Among the lines of the entries below, count those containing the word "changed" and answer with the number only.
··· Information
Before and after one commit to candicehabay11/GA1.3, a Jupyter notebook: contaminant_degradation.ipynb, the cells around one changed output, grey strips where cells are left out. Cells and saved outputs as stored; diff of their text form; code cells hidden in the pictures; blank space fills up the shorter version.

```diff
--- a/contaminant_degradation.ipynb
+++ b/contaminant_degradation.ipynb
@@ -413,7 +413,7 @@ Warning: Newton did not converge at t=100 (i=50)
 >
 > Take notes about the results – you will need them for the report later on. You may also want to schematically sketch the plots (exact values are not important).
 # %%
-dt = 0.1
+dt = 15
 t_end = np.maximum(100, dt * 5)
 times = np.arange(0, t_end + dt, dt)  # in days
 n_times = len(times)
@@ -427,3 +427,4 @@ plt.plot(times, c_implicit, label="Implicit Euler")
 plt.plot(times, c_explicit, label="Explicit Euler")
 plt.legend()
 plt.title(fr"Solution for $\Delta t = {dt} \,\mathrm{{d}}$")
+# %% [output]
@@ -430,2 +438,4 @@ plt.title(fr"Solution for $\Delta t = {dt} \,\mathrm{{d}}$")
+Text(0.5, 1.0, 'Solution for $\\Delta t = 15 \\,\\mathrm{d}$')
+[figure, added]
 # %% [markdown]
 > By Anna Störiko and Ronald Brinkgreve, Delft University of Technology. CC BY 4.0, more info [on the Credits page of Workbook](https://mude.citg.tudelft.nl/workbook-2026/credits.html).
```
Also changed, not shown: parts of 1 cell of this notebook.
······
··· Information
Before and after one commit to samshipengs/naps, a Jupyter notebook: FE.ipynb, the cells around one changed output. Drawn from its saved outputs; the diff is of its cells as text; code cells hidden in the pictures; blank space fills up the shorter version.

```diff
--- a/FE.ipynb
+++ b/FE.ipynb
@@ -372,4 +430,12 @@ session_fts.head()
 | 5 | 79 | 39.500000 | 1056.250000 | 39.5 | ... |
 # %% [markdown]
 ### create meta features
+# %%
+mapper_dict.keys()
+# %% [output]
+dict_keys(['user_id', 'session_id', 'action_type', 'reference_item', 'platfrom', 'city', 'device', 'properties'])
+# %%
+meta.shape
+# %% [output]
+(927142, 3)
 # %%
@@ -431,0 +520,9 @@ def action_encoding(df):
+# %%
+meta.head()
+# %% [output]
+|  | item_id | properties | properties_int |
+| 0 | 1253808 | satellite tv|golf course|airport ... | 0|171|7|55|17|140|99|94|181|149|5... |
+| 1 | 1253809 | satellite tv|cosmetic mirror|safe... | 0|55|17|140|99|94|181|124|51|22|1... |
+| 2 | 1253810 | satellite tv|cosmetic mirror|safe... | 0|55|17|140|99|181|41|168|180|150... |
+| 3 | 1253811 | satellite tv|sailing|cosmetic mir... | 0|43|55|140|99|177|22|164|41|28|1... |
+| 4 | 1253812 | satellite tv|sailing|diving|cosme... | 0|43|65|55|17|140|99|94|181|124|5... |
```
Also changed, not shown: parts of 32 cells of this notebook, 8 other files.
······
▶ _Answer to the exercise_
4